The unworthy, the greedy and griping fons of the good old Eli, who would be ferved firft, and ferved with the best, or take their part by force, though they boafted of the ark, and trufted in it, supposing they had the Almighty in fome fort engaged to them thereby, yet they themselves wereė miferably flain, and their pofterity were brought
bafely to crouch for a piece of filver, and a morfel of bread.
Though carnal perfons may bless the profperous covetous man, we are told that God abhors him. If Jeconiah w fet his eyes and heart only to his covetousness, and build himself a house by unrighteousness, and chambers by wrong, ufing his neighbours' fervice without wages, by divine appointment, he fhall die unlamented, and be buried with the burial of an afs; the best part of his name fhall be taken away, he shall only be called Coniah; and though he was as the fignet on God's right hand, advanced to high and diftinguished honours, yet the Almighty will pluck him thence and caft him down. Though the ambitious and impious king of Tyre be, in the estimation of fome, as the anointed cherub, and fay he is God, and fet his heart as the heart of God, yet he shall be brought down to the pit.

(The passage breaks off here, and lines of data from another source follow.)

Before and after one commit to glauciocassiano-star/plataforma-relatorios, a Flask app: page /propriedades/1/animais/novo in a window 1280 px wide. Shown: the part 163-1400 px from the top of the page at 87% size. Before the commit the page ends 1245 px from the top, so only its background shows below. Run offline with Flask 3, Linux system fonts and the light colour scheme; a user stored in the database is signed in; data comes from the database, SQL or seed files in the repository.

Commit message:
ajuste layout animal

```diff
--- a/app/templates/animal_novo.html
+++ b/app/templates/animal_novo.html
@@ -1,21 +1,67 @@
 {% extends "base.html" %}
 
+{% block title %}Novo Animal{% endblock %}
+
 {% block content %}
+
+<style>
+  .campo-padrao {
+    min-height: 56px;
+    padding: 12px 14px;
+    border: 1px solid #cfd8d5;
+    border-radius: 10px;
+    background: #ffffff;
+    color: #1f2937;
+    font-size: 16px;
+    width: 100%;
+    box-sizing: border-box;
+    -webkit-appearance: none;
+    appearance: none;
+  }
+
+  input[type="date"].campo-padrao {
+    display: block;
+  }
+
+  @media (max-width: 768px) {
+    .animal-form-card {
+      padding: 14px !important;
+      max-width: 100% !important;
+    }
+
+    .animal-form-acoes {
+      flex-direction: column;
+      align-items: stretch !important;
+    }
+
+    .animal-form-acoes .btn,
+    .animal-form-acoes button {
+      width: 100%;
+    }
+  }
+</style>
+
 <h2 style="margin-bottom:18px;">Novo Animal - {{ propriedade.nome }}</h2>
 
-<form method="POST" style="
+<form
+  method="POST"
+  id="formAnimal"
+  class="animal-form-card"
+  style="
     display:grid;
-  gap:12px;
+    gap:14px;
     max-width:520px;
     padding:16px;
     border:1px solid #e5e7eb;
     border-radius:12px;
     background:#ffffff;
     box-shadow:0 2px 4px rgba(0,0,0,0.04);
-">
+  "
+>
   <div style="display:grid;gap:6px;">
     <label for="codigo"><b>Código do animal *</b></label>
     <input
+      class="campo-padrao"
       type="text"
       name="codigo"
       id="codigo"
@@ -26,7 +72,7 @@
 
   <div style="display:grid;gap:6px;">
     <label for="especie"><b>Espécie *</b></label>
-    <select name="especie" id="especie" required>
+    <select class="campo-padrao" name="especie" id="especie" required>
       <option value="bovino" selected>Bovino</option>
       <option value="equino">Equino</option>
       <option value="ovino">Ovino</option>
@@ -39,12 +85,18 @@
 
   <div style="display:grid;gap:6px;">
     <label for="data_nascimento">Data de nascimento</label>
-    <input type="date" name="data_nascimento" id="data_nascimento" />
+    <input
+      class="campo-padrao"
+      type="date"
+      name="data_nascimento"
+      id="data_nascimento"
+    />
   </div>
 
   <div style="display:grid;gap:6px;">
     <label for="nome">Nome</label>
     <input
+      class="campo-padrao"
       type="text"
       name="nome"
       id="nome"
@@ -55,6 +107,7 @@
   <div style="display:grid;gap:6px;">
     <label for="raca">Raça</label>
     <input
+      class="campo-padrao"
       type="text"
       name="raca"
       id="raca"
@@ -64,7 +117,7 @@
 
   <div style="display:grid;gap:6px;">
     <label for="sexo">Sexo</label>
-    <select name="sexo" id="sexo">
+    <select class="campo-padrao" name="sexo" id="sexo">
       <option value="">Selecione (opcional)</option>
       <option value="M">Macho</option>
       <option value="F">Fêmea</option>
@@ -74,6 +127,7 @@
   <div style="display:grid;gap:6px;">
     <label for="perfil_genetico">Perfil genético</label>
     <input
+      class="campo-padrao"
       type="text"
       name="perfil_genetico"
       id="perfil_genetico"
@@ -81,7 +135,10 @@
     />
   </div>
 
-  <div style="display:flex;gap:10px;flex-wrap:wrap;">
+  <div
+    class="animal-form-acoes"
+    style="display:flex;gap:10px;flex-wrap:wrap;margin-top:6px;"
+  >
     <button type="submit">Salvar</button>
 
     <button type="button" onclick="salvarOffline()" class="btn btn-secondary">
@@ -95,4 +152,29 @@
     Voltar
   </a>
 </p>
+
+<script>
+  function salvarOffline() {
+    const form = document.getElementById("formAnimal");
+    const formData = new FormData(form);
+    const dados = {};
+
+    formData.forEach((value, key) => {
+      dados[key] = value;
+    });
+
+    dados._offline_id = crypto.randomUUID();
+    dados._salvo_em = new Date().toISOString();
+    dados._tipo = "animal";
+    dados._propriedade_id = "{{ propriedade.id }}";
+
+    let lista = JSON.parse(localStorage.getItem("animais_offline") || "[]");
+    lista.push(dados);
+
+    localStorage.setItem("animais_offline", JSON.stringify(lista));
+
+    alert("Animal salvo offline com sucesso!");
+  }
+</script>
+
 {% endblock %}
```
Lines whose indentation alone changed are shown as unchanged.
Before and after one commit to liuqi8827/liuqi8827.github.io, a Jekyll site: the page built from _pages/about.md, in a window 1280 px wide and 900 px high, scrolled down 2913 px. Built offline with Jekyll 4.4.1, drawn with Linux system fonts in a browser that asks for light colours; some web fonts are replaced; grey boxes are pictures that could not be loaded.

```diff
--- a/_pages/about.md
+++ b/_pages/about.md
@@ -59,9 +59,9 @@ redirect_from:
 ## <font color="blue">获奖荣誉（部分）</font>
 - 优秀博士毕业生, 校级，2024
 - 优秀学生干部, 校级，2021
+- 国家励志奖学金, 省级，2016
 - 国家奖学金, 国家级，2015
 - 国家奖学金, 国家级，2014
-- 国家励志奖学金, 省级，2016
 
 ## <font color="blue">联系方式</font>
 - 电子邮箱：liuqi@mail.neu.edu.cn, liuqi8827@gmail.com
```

Myftical Babylon may fay, "I fit as a queen, and fhall fee no forrow; fhe may glorify herself, and boaft of the peculiar favour of Him whose spouse fhe pretends to be; yet it will appear by and by, that she is the habitation of Devils; and her plagues shall come in one day, death, and mourning, and famine; nay, she shall be utterly burnt with fire, for ftrong is the Lord God who judgeth her.